Founded by Dan and Pauline Lutkenhouse in 1978, the Garden was opened to the public in 1984. The Founders purchased seventeen acres on the ocean and spent six years hand-clering the impenetrable tropical jungle to create the winding trails and outstanding beauty you will experience as you walk through the Garden. They later purchased an additional twenty acres and donated the entire thirty-seven acres to Hawaii Tropical Botanical Garden, establishing a non-profit nature preserve.
I have included a few pictures of the inside of the gift shop, as well as a glance at the map and trail guide we were given when we entered. My neck is sore from looking up so much. Plants that we may have only seen in a much smaller size in our own gardens are monsters here. Even if you would like to, you don’t need to know the names of all the plants in order to enjoy their beauty.
Follow me as I take you down this path into a garden of delights! Click here to view the slide show.
This post is completely out of character for my blog, but it does tell you of one of our local businesses. About two years ago, I treated myself to a pedicure for the first time ever in my life! I always thought I had ugly toes and feet (I still worry about that), but I discovered that a good pedicure can do wonders! My ugly toes are gone forever! (Oops! See addendum below.)
Christie Gibson is well known beyond Ocean View for her unique designs and results. Check out her website to read more about her, to see photos of unique nails, articles by and about Christie, and much more. Click on the picture of the salon group on her website to see the entire staff.
If you enlarge that photo, Charlie (the one with the red streak in her hair) is the one who always does my pedicures. And Charlie learned from Christie, the very best. It’s fun to know that our little community of Ocean View is home to so much fame. Here is Christie at work on a customer.
There are so many colors and designs to choose from, even for the lowly toe!
The earrings are made by Marty, and I have bought several pair of the big ones, of course.
Here is a little photo story of my pedicure last week. While I relax in a vibrating massage chair, my tired feet get a good soaking. Gardening in lava is hard on feet!
Pictures cannot describe the delight of having your calluses sanded, followed by a lower leg massage. I got Charlie to stop concentrating on her work long enough to take her picture.
After nails and cuticles are trimmed, the painting process begins.
The color coat is brushed on in two layers. There were other things brushed on, too, but I’m not sure what they were for – perhaps to make sure the paint stayed on longer?
I usually get something in blues or purple, sometimes even green. This was the first time I opted for cherry red. I decided on little white footprints for my “nail art” this time. In the spring, I had tulips. You can see the footprints in the opening photo as one of many choices. Charlie is carefully painting them onto my big toes.

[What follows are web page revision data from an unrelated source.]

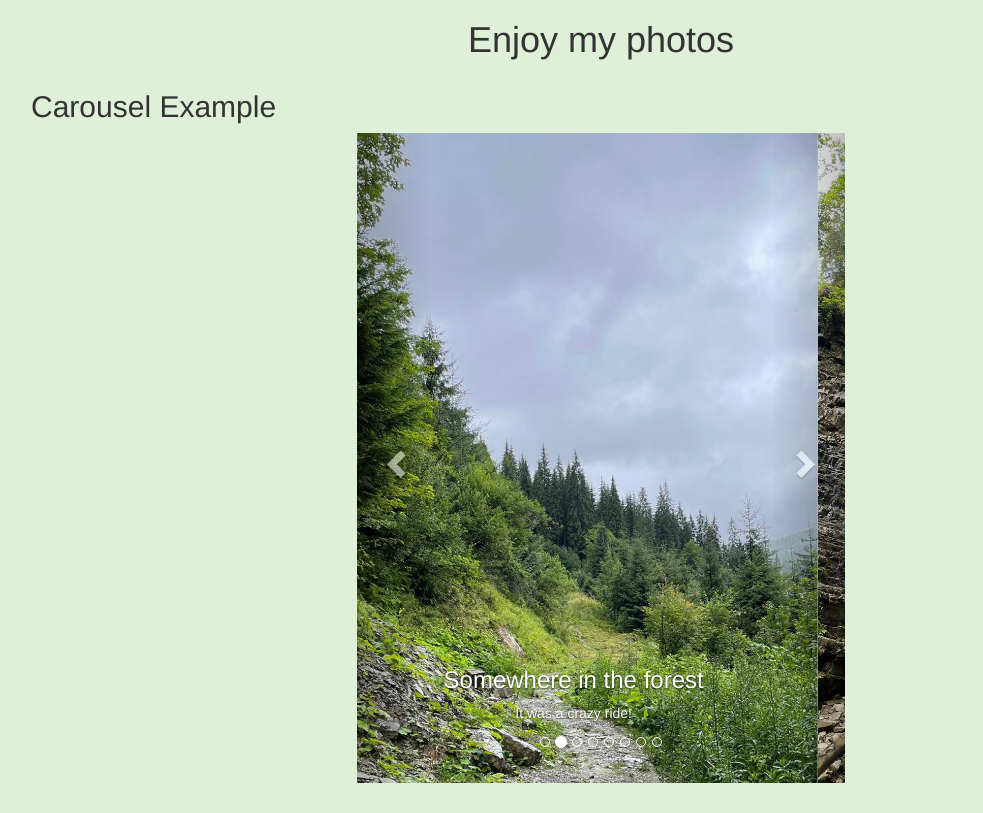
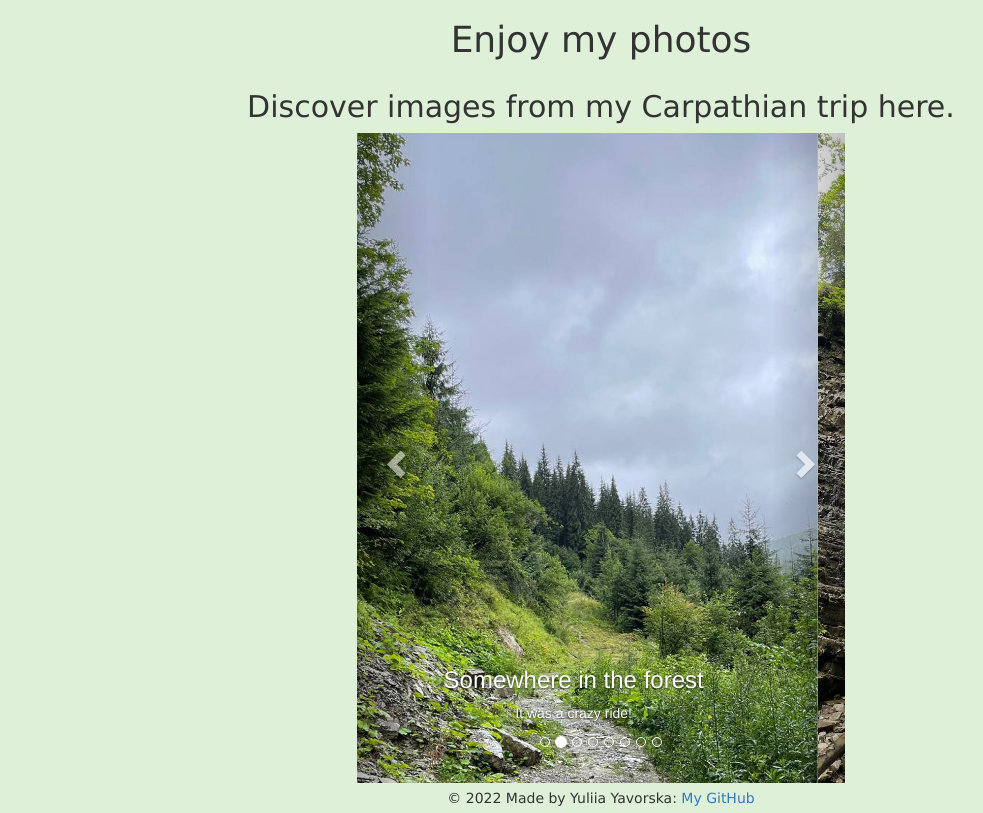
Before and after one commit to silver-abyss/my-carpathian-photos, a plain HTML site: page index.html in a window 1280 px wide. Shown: the whole page, without its empty margins (39-1022 px from the left). Drawn offline with nearby package versions, Linux system fonts and the light colour scheme; a web font is replaced by a local one.

Commit message:
Added footer and some css

```diff
--- a/index.html
+++ b/index.html
@@ -12,11 +12,14 @@
     />
     <script src="https://ajax.googleapis.com/ajax/libs/jquery/3.6.0/jquery.min.js"></script>
     <script src="https://maxcdn.bootstrapcdn.com/bootstrap/3.4.1/js/bootstrap.min.js"></script>
+    <link rel="preconnect" href="https://fonts.googleapis.com">
+<link rel="preconnect" href="https://fonts.gstatic.com" crossorigin>
+<link href="https://fonts.googleapis.com/css2?family=Tiro+Gurmukhi:ital@0;1&display=swap" rel="stylesheet">
   </head>
   <body class="bg-success p-2 text-dark bg-opacity-75">
-    <h1 class="text-center">Enjoy my photos</h1>
+    <h1 class="text-center" style="font-family: 'Lucida Sans';">Enjoy my photos</h1>
     <div class="container">
-      <h2>Carousel Example</h2>
+      <h2 class="text-center" style="font-family: 'Lucida Sans';">Discover images from my Carpathian trip here.</h2>
       <div id="myCarousel" class="carousel slide" data-ride="carousel">
         <!-- Indicators -->
         <ol class="carousel-indicators">
@@ -33,7 +36,7 @@
         <!-- Wrapper for slides -->
         <div class="carousel-inner">
           <div class="item active">
-            <img src="src\1.JPG"  style="width: 100%" />
+            <img src="src\1.JPG" style="width: 100%" />
             <div class="carousel-caption">
               <h3>Somewhere in the forest</h3>
               <p>It was a crazy ride!</p>
@@ -41,7 +44,7 @@
           </div>
 
           <div class="item">
-            <img src="src\2.JPG"  style="width: 100%" />
+            <img src="src\2.JPG" style="width: 100%" />
             <div class="carousel-caption">
               <h3>Maniava waterfall</h3>
               <p>Would you dare to swim?</p>
@@ -49,7 +52,7 @@
           </div>
 
           <div class="item">
-            <img src="src\3.JPG"  style="width: 100%" />
+            <img src="src\3.JPG" style="width: 100%" />
             <div class="carousel-caption">
               <h3>One of the rivers</h3>
               <p>This river reminds me of another river.</p>
@@ -57,7 +60,7 @@
           </div>
 
           <div class="item">
-            <img src="src\4.JPG"  style="width: 100%" />
+            <img src="src\4.JPG" style="width: 100%" />
             <div class="carousel-caption">
               <h3>Hoverla</h3>
               <p>The highest point in Ukraine (2061 m)</p>
@@ -65,7 +68,7 @@
           </div>
 
           <div class="item">
-            <img src="src\5.JPG"  style="width: 100%" />
+            <img src="src\5.JPG" style="width: 100%" />
             <div class="carousel-caption">
               <h3>The Lake of Youth</h3>
               <p>This place seems to know the secret of youth.</p>
@@ -73,7 +76,7 @@
           </div>
 
           <div class="item">
-            <img src="src\6.JPG"  style="width: 100%" />
+            <img src="src\6.JPG" style="width: 100%" />
             <div class="carousel-caption">
               <h3>Verkhovyna</h3>
               <p>Here you can feel Hutsuls' lifestyle</p>
@@ -81,22 +84,21 @@
           </div>
 
           <div class="item">
-            <img src="src\7.JPG"  style="width: 100%" />
+            <img src="src\7.JPG" style="width: 100%" />
             <div class="carousel-caption">
               <h3>An inspiring landscape</h3>
-              <p>Remember: the forest needs to remain healthy.</p>
+              <p>Our forest needs to remain healthy.</p>
             </div>
           </div>
 
           <div class="item">
-            <img src="src\8.JPG"  style="width: 100%" />
+            <img src="src\8.JPG" style="width: 100%" />
             <div class="carousel-caption">
               <h3>Sunset</h3>
               <p>I love sunsets - who doesn't?</p>
             </div>
           </div>
         </div>
-
         <!-- Left and right controls -->
         <a class="left carousel-control" href="#myCarousel" data-slide="prev">
           <span class="glyphicon glyphicon-chevron-left"></span>
@@ -108,5 +110,12 @@
         </a>
       </div>
     </div>
+    <!-- Footer -->
+    <footer class="page-footer font-small blue">
+      <div class="footer-copyright text-center py-4" style="font-family: 'Lucida Sans';">
+        © 2022 Made by Yuliia Yavorska:
+        <a href="https://github.com/silver-abyss">My GitHub</a>
+      </div>
+    </footer>
   </body>
 </html>
--- a/style.css
+++ b/style.css
@@ -5,3 +5,7 @@
     margin-right: auto;
     }
 }
+
+footer {
+    margin: 5px;
+}
```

At last, here’s the finished product, waiting to dry before I head home.
As I left, I took a shot of the length of the salon from the front door. You’ll find this shop tucked in the strip of shops on the mauka (mountain) side of Ocean View, near Ace Hardware.

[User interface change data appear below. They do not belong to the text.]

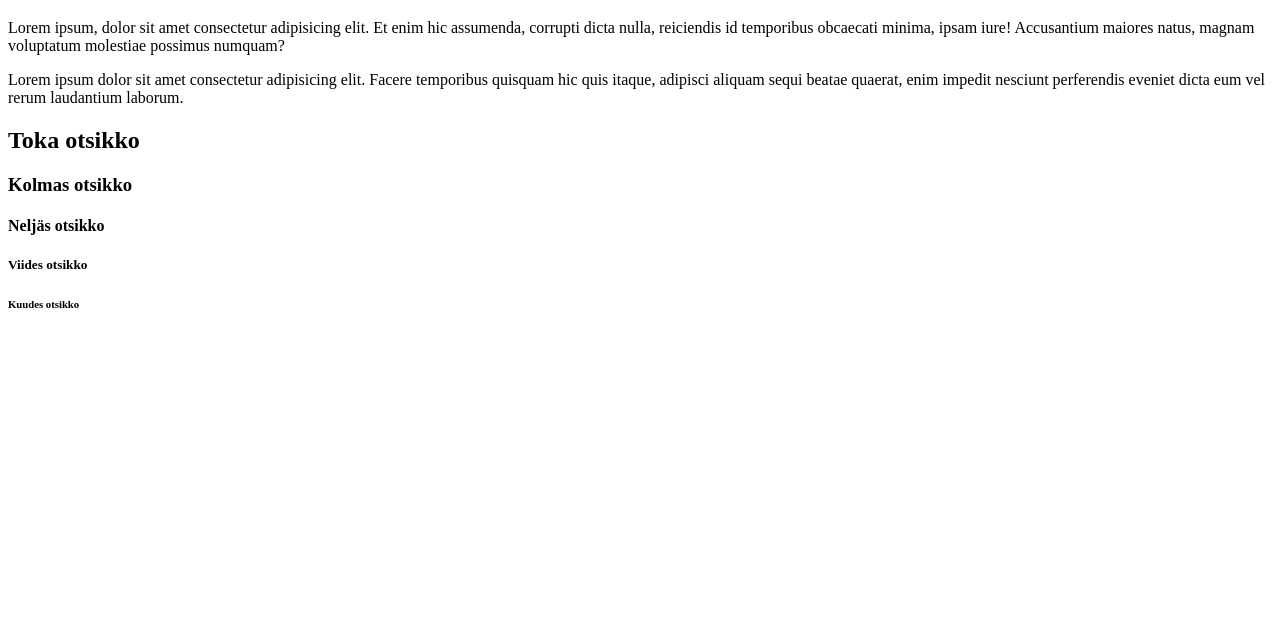
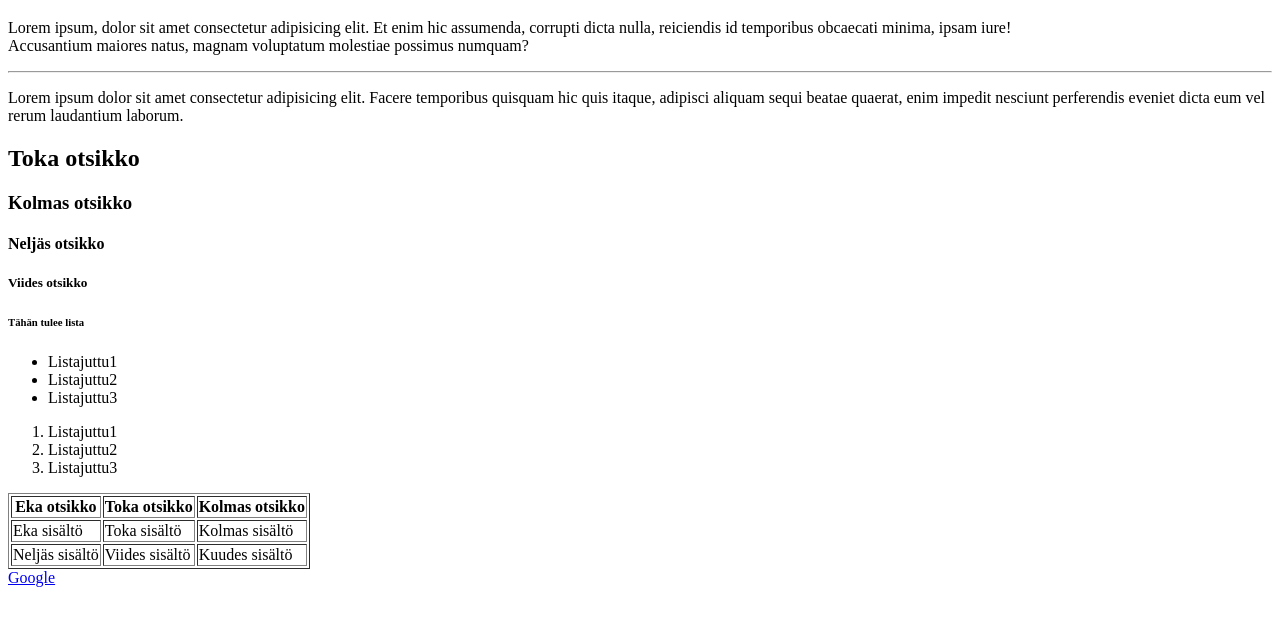
Before and after one commit to MiraAVorne/ohjelmointiharjoituksia, a plain HTML site: page index.html in a window 1280 px wide. Shown: the part 61-686 px from the top of the page. Drawn offline with Linux system fonts and the light colour scheme.

Commit message:
20201026

```diff
--- a/index.html
+++ b/index.html
@@ -1,5 +1,6 @@
 <!DOCTYPE html>
 <!--Tähän tulee kommentteja-->
+<!--w3schools.com-->
 <HTML>
   <HEAD>
     <TITLE>Miran sivu</TITLE>
@@ -7,8 +8,9 @@
   <BODY>
     <h1>Eka otsikko</h1>
     <p>
-      Lorem ipsum, dolor sit amet consectetur adipisicing elit. Et enim hic assumenda, corrupti dicta nulla, reiciendis id temporibus obcaecati minima, ipsam iure! Accusantium maiores natus, magnam voluptatum molestiae possimus numquam?
+      Lorem ipsum, dolor sit amet consectetur adipisicing elit. Et enim hic assumenda, corrupti dicta nulla, reiciendis id temporibus obcaecati minima, ipsam iure! <br />Accusantium maiores natus, magnam voluptatum molestiae possimus numquam?
     </p>
+    <hr />
     <p>
       Lorem ipsum dolor sit amet consectetur adipisicing elit. Facere temporibus quisquam hic quis itaque, adipisci aliquam sequi beatae quaerat, enim impedit nesciunt perferendis eveniet dicta eum vel rerum laudantium laborum.
     </p>
@@ -16,7 +18,34 @@
     <h3>Kolmas otsikko</h3>
     <h4>Neljäs otsikko</h4>
     <h5>Viides otsikko</h5>
-    <h6>Kuudes otsikko</h6>
-
+    <h6>Tähän tulee lista</h6>
+    <ul>
+      <li>Listajuttu1</li>
+      <li>Listajuttu2</li>
+      <li>Listajuttu3</li>
+    </ul>
+    <ol>
+      <li>Listajuttu1</li>
+      <li>Listajuttu2</li>
+      <li>Listajuttu3</li>
+    </ol>
+    <table border="1px">
+      <tr>
+        <th>Eka otsikko</th>
+        <th>Toka otsikko</th>
+        <th>Kolmas otsikko</th>
+      </tr>
+      <tr>
+        <td>Eka sisältö</td>
+        <td>Toka sisältö</td>
+        <td>Kolmas sisältö</td>
+      </tr>
+      <tr>
+        <td>Neljäs sisältö</td>
+        <td>Viides sisältö</td>
+        <td>Kuudes sisältö</td>
+      </tr>
+    </table>
+    <a href="http://google.com" target="_blank">Google</a>
   </BODY>
 </HTML>
```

It’s a friendly, professional, and neighborly place to spend an hour or so. I try to get a pedicure with a new and different paint job every couple of months as a special treat for myself. I highly recommend it for anyone! This isn’t a salon for “women only,” by the way. Men come here for haircuts or for a pedicure to ease their tired and sore feet, also.
A hui hou!
Addendum: Two days after I had this pedicure, I stubbed my right toe and ripped the entire beautiful toenail right off! OUCH! It is wrapped in a bandaid now, while I’m hobbling around, wondering if I should see a podiatrist. All that fun with Charlie for naught!
Aloha! Feral Fables, my newly published e-book, will be available for a special promotional price of $2.99 until August 1, 2010. Go here to to buy or sample Feral Fables. Use the promotional code “SL25S” (not case sensitive) at checkout. Mahalo! (Thank you!)